Ria Reis

Ria Reis

Ria Reis

  • Associate Professor, Department of Anthropology, University of Amsterdam
  • Professor of Medical Anthropology, Department of Public Health and Primary Care, Leiden University Medical Center
  • Honorary Professor, Children’s Institute, School of Child and Adolescent Psychology, University of Cape Town
  • Fellow, African Studies Centre Leiden Community

Ria Reis is Full Professor of Medical Anthropology at Leiden University Medical Center, Department of Public Health and Primary Care (LUMC/PHEG), Associate Professor at the University of Amsterdam (UVA), Department of Anthropology, and in South Africa, Honorary Professor at the University of Cape Town (UCT), the Children’s Institute, School of Child and Adolescent Psychology, in South Africa. She also is a Fellow at the African Studies Centre Leiden (ASCL) community.

Whilst originally a cultural anthropologist (her graduate research was on the position of Tibetan Buddhist women in Ladakh, India) – Reis’s doctoral research took her to medical anthropology and neuropsychiatry. In Swaziland, where she lived from 1985-88, she investigated traditional healing and the treatment gap for epilepsy and therapy choices of people with seizures. In the 1990s she was involved in projects on concepts of epilepsy in the Netherlands, epilepsy stigma in Vietnam and China, and in many other projects on chronic illness and disability in different cultural settings.

Over the past 17 years her research has shifted to children and youth health and wellbeing. A core theme is the intergenerational transmission of vulnerabilities in contexts of inequality and (post)conflict, and young people’s health perceptions, strategies and resilience. She has particular interest in youth mental health and cultural idioms of distress as expressions of communal social suffering in regions affected by epidemics, disasters, conflicts and violence.

Examples of projects are: ‘The intergenerational transmission of violence and resilience in Burundi’; ‘Health in a former fishing village: a life-course approach’; ‘Healthy cities for children’; and many child and youth centered graduate and doctoral projects.

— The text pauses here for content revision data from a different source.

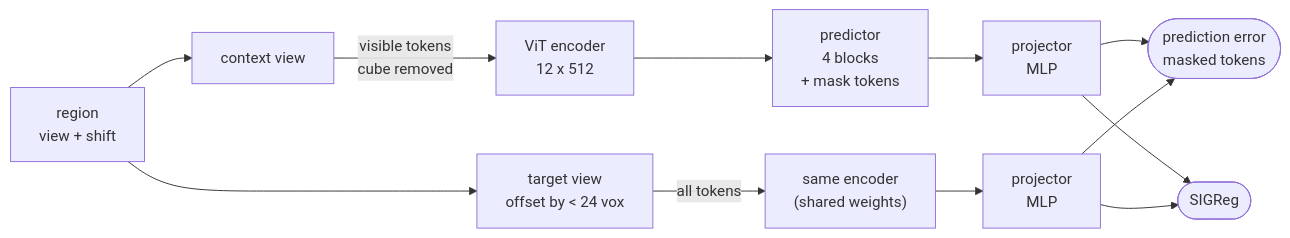
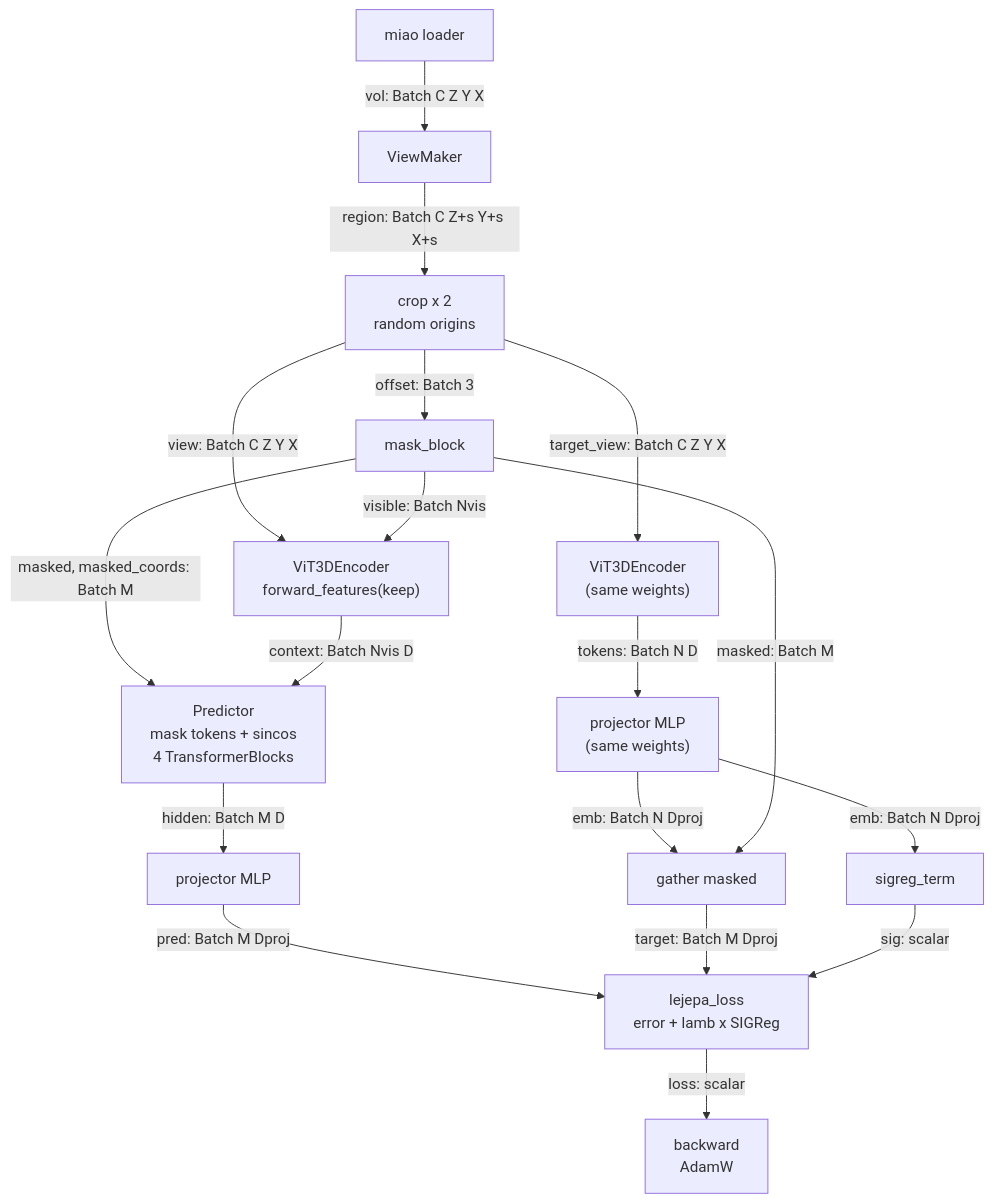
The diagram in diagrams/model-masked.mmd (AI-HHMI/ssl-lejepa), drawn with Mermaid before and after one commit. The commit also changed 3 other files, not shown here.

Commit message:
diagrams: model boxes are code, wires are tensors named with their dims (top to bottom, for legibility)

```diff
--- a/diagrams/model-masked.mmd
+++ b/diagrams/model-masked.mmd
@@ -1,12 +1,18 @@
-flowchart LR
-    R["region<br/>view + shift"] --> C["context view"]
-    R --> G["target view<br/>offset by < 24 vox"]
-    C -- "visible tokens<br/>cube removed" --> E["ViT encoder<br/>12 x 512"]
-    G -- "all tokens" --> E2["same encoder<br/>(shared weights)"]
-    E --> PR["predictor<br/>4 blocks<br/>+ mask tokens"]
-    PR --> PJ["projector<br/>MLP"]
-    E2 --> PJ2["projector<br/>MLP"]
-    PJ --> INV(["prediction error<br/>masked tokens"])
-    PJ2 --> INV
-    PJ --> SG(["SIGReg"])
-    PJ2 --> SG
+flowchart TB
+    DL["miao loader"] -->|"vol: Batch C Z Y X"| VM["ViewMaker"]
+    VM -->|"region: Batch C Z+s Y+s X+s"| CR["crop x 2<br/>random origins"]
+    CR -->|"view: Batch C Z Y X"| ENC["ViT3DEncoder<br/>forward_features(keep)"]
+    CR -->|"target_view: Batch C Z Y X"| ENC2["ViT3DEncoder<br/>(same weights)"]
+    CR -->|"offset: Batch 3"| MB["mask_block"]
+    MB -->|"visible: Batch Nvis"| ENC
+    MB -->|"masked, masked_coords: Batch M"| PRED
+    ENC -->|"context: Batch Nvis D"| PRED["Predictor<br/>mask tokens + sincos<br/>4 TransformerBlocks"]
+    PRED -->|"hidden: Batch M D"| PJ["projector MLP"]
+    ENC2 -->|"tokens: Batch N D"| PJ2["projector MLP<br/>(same weights)"]
+    PJ -->|"pred: Batch M Dproj"| LOSS["lejepa_loss<br/>error + lamb x SIGReg"]
+    PJ2 -->|"emb: Batch N Dproj"| G["gather masked"]
+    G -->|"target: Batch M Dproj"| LOSS
+    PJ2 -->|"emb: Batch N Dproj"| SG["sigreg_term"]
+    SG -->|"sig: scalar"| LOSS
+    MB -->|"masked: Batch M"| G
+    LOSS -->|"loss: scalar"| OPT["backward<br/>AdamW"]
```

Most of her work articulates anthropological research within multidisciplinary health research and interventions, particularly in collaborative projects with partners in policy and practice. She is PI of the social science component in the MaxART Universal Test and Treat Implementation study program in which the UVA collaborates with Swaziland’s Ministry of Health, Aidsfund, Clinton Health Access Initiative, Harvard University , GNP+, SafAIDS and SACEMA; and of ‘Young Burundians tactical agency regarding sexual relations and decision making: From participatory research to evidence-based and practically relevant sexuality education’; and she is involved in a range of research and intervention studies in youth services and community health within the ‘Academic Collaborative Center Public Health – youth North South-Holland’ (AWP-j NZH) and collaborates in the development of a frugal thermometer for Africa.